Cell HPa | High Power | Li(NiMnCo)O_{2} | 6 Ah | 3.6 V | 5 C | 20 C | 20,000 Cycles | 400 €/kWh |

Catenary Configuration | Battery Cells | Battery Capacity |
---|---|---|

Continuous Catenary | HEa | 190.5 kWh |

HPa | 96 kWh | |

Sectional Catenary | HEa | 190.5 kWh |

HPa | 120 kWh |

Catenary Configuration | Driving Distance S_{oc} with Catenary | Driving Distance S_{bat} without Catenary | Pantograph Power P_{pan} |
---|---|---|---|

Continuous Catenary | 680 km | 40 km | 155 kW |

Sectional Catenary | 230 km | 490 km | 480 kW |

Average Substation | Continuous Catenary | Sectional Catenary |
---|---|---|

Substation Output Power P_{sub} | 11.0 MW | 34.0 MW |

Transformer Output Power | 11.3 MW | 34.7 MW |

Grid Connection Power P_{con} | 11.6 MW | 35.7 MW |

© 2018 by the authors. Licensee MDPI, Basel, Switzerland. This article is an open access article distributed under the terms and conditions of the Creative Commons Attribution (CC BY) license (http://creativecommons.org/licenses/by/4.0/).

## Share and Cite

**MDPI and ACS Style**

Mareev, I.; Sauer, D.U.
Energy Consumption and Life Cycle Costs of Overhead Catenary Heavy-Duty Trucks for Long-Haul Transportation. *Energies* **2018**, *11*, 3446.
https://doi.org/10.3390/en11123446

**AMA Style**

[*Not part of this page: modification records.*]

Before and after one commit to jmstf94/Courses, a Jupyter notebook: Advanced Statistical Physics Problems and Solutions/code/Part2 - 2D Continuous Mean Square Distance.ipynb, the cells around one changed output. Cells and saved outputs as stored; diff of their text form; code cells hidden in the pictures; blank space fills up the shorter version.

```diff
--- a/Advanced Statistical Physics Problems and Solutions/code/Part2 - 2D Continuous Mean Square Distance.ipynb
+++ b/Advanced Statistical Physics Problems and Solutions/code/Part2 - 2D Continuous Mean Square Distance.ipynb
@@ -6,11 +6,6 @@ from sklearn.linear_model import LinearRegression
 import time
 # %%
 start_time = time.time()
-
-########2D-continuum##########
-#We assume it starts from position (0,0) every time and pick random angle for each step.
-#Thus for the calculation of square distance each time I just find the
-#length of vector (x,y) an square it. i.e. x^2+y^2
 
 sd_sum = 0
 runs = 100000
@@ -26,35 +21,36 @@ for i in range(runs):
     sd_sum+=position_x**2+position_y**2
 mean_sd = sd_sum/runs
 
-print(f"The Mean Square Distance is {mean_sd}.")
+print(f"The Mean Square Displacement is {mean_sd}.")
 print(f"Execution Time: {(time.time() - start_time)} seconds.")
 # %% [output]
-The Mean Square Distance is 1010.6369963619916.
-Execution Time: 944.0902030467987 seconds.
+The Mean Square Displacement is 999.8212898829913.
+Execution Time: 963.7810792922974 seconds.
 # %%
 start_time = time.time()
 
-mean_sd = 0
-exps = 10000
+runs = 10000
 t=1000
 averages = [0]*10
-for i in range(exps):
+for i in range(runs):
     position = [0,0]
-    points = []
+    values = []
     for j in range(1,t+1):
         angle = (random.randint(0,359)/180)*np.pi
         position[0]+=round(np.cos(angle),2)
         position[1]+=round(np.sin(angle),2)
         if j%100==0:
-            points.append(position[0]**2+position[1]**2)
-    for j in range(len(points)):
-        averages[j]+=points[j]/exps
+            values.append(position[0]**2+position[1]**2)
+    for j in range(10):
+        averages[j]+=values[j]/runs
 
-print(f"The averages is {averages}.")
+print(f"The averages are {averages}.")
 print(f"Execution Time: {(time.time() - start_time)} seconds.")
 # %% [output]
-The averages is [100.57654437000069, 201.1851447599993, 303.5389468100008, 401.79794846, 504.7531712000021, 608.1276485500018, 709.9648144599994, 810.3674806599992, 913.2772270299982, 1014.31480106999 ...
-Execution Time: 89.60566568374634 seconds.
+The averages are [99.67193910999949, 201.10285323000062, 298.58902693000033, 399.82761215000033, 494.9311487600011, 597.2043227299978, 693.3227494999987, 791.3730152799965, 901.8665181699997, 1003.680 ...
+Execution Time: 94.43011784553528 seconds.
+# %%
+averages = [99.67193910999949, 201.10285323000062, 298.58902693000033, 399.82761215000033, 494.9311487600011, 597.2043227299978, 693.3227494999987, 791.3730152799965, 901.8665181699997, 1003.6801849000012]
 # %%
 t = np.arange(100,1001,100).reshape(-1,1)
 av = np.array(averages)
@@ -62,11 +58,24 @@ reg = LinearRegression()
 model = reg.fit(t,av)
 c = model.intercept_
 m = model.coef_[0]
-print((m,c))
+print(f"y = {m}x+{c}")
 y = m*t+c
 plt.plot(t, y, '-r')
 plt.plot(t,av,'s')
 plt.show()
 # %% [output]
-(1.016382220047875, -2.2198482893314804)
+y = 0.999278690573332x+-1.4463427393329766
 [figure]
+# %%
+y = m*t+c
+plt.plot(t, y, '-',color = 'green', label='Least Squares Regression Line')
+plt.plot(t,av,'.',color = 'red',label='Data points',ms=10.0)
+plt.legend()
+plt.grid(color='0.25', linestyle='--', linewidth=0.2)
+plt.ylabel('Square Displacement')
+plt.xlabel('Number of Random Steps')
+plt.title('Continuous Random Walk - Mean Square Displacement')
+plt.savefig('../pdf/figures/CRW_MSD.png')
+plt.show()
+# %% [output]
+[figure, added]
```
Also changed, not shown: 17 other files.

Mareev I, Sauer DU.
Energy Consumption and Life Cycle Costs of Overhead Catenary Heavy-Duty Trucks for Long-Haul Transportation. *Energies*. 2018; 11(12):3446.
https://doi.org/10.3390/en11123446

**Chicago/Turabian Style**

Mareev, Ivan, and Dirk Uwe Sauer.
2018. "Energy Consumption and Life Cycle Costs of Overhead Catenary Heavy-Duty Trucks for Long-Haul Transportation" *Energies* 11, no. 12: 3446.
https://doi.org/10.3390/en11123446